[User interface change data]
+--
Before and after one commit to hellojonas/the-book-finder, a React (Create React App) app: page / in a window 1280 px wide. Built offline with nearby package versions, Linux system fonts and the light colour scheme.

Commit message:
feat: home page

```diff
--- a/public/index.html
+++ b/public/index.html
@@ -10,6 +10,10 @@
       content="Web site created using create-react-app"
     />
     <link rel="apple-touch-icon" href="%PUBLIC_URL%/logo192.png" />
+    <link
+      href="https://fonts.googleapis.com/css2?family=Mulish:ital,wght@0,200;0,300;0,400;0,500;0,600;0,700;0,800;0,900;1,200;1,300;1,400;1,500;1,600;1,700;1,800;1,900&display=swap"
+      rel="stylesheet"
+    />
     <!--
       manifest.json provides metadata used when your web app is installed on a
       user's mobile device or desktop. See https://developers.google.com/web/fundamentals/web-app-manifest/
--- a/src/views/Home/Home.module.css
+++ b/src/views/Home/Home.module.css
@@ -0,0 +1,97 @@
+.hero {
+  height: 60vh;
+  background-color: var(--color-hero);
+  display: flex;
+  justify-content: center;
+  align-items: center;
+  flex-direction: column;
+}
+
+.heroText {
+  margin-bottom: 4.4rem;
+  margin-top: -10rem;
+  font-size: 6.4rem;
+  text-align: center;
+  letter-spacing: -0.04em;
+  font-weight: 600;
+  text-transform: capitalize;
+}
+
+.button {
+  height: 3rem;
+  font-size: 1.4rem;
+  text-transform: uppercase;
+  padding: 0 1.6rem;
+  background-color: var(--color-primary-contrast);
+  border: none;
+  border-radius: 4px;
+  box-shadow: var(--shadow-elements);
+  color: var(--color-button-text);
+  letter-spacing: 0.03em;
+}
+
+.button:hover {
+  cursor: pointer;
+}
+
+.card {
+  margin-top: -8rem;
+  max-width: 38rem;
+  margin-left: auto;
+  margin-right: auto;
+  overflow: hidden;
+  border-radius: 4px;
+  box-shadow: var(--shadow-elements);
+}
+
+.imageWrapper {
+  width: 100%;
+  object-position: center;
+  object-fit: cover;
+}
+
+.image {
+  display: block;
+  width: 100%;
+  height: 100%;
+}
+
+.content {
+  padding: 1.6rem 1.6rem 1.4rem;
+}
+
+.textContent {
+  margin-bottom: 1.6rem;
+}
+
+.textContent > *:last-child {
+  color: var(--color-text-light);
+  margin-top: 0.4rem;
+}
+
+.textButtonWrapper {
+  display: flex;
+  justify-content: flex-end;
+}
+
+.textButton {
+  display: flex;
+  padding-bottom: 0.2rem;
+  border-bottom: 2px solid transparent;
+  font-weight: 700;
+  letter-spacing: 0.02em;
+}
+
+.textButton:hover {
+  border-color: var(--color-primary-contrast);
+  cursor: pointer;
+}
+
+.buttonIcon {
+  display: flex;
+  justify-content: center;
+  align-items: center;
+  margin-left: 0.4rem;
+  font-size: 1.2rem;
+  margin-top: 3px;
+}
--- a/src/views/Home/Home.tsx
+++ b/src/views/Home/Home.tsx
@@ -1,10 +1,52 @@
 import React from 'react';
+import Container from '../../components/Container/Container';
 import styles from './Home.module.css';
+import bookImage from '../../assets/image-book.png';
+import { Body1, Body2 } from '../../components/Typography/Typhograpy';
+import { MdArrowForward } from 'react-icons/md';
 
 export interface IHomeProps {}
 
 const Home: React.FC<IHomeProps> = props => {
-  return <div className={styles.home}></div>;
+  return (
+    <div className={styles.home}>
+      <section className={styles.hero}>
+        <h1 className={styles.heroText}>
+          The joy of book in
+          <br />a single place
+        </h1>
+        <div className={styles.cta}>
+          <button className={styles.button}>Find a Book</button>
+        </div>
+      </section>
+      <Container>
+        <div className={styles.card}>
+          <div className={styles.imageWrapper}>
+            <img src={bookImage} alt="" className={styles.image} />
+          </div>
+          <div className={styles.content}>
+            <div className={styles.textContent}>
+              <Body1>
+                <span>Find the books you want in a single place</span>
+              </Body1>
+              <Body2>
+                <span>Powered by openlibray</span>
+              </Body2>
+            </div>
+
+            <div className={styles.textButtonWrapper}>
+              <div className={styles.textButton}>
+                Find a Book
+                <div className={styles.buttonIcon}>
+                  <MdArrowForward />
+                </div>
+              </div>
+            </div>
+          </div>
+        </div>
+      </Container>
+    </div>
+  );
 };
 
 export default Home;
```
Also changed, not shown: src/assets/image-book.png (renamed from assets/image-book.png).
+--
**Task directions:**
The entries above must each be repeated exactly.

**Response box:**
Before and after one commit to hellojonas/the-book-finder, a React (Create React App) app: page / in a window 1280 px wide. Built offline with nearby package versions, Linux system fonts and the light colour scheme.

Commit message:
feat: home page

```diff
--- a/public/index.html
+++ b/public/index.html
@@ -10,6 +10,10 @@
       content="Web site created using create-react-app"
     />
     <link rel="apple-touch-icon" href="%PUBLIC_URL%/logo192.png" />
+    <link
+      href="https://fonts.googleapis.com/css2?family=Mulish:ital,wght@0,200;0,300;0,400;0,500;0,600;0,700;0,800;0,900;1,200;1,300;1,400;1,500;1,600;1,700;1,800;1,900&display=swap"
+      rel="stylesheet"
+    />
     <!--
       manifest.json provides metadata used when your web app is installed on a
       user's mobile device or desktop. See https://developers.google.com/web/fundamentals/web-app-manifest/
--- a/src/views/Home/Home.module.css
+++ b/src/views/Home/Home.module.css
@@ -0,0 +1,97 @@
+.hero {
+  height: 60vh;
+  background-color: var(--color-hero);
+  display: flex;
+  justify-content: center;
+  align-items: center;
+  flex-direction: column;
+}
+
+.heroText {
+  margin-bottom: 4.4rem;
+  margin-top: -10rem;
+  font-size: 6.4rem;
+  text-align: center;
+  letter-spacing: -0.04em;
+  font-weight: 600;
+  text-transform: capitalize;
+}
+
+.button {
+  height: 3rem;
+  font-size: 1.4rem;
+  text-transform: uppercase;
+  padding: 0 1.6rem;
+  background-color: var(--color-primary-contrast);
+  border: none;
+  border-radius: 4px;
+  box-shadow: var(--shadow-elements);
+  color: var(--color-button-text);
+  letter-spacing: 0.03em;
+}
+
+.button:hover {
+  cursor: pointer;
+}
+
+.card {
+  margin-top: -8rem;
+  max-width: 38rem;
+  margin-left: auto;
+  margin-right: auto;
+  overflow: hidden;
+  border-radius: 4px;
+  box-shadow: var(--shadow-elements);
+}
+
+.imageWrapper {
+  width: 100%;
+  object-position: center;
+  object-fit: cover;
+}
+
+.image {
+  display: block;
+  width: 100%;
+  height: 100%;
+}
+
+.content {
+  padding: 1.6rem 1.6rem 1.4rem;
+}
+
+.textContent {
+  margin-bottom: 1.6rem;
+}
+
+.textContent > *:last-child {
+  color: var(--color-text-light);
+  margin-top: 0.4rem;
+}
+
+.textButtonWrapper {
+  display: flex;
+  justify-content: flex-end;
+}
+
+.textButton {
+  display: flex;
+  padding-bottom: 0.2rem;
+  border-bottom: 2px solid transparent;
+  font-weight: 700;
+  letter-spacing: 0.02em;
+}
+
+.textButton:hover {
+  border-color: var(--color-primary-contrast);
+  cursor: pointer;
+}
+
+.buttonIcon {
+  display: flex;
+  justify-content: center;
+  align-items: center;
+  margin-left: 0.4rem;
+  font-size: 1.2rem;
+  margin-top: 3px;
+}
--- a/src/views/Home/Home.tsx
+++ b/src/views/Home/Home.tsx
@@ -1,10 +1,52 @@
 import React from 'react';
+import Container from '../../components/Container/Container';
 import styles from './Home.module.css';
+import bookImage from '../../assets/image-book.png';
+import { Body1, Body2 } from '../../components/Typography/Typhograpy';
+import { MdArrowForward } from 'react-icons/md';
 
 export interface IHomeProps {}
 
 const Home: React.FC<IHomeProps> = props => {
-  return <div className={styles.home}></div>;
+  return (
+    <div className={styles.home}>
+      <section className={styles.hero}>
+        <h1 className={styles.heroText}>
+          The joy of book in
+          <br />a single place
+        </h1>
+        <div className={styles.cta}>
+          <button className={styles.button}>Find a Book</button>
+        </div>
+      </section>
+      <Container>
+        <div className={styles.card}>
+          <div className={styles.imageWrapper}>
+            <img src={bookImage} alt="" className={styles.image} />
+          </div>
+          <div className={styles.content}>
+            <div className={styles.textContent}>
+              <Body1>
+                <span>Find the books you want in a single place</span>
+              </Body1>
+              <Body2>
+                <span>Powered by openlibray</span>
+              </Body2>
+            </div>
+
+            <div className={styles.textButtonWrapper}>
+              <div className={styles.textButton}>
+                Find a Book
+                <div className={styles.buttonIcon}>
+                  <MdArrowForward />
+                </div>
+              </div>
+            </div>
+          </div>
+        </div>
+      </Container>
+    </div>
+  );
 };
 
 export default Home;
```
Also changed, not shown: src/assets/image-book.png (renamed from assets/image-book.png).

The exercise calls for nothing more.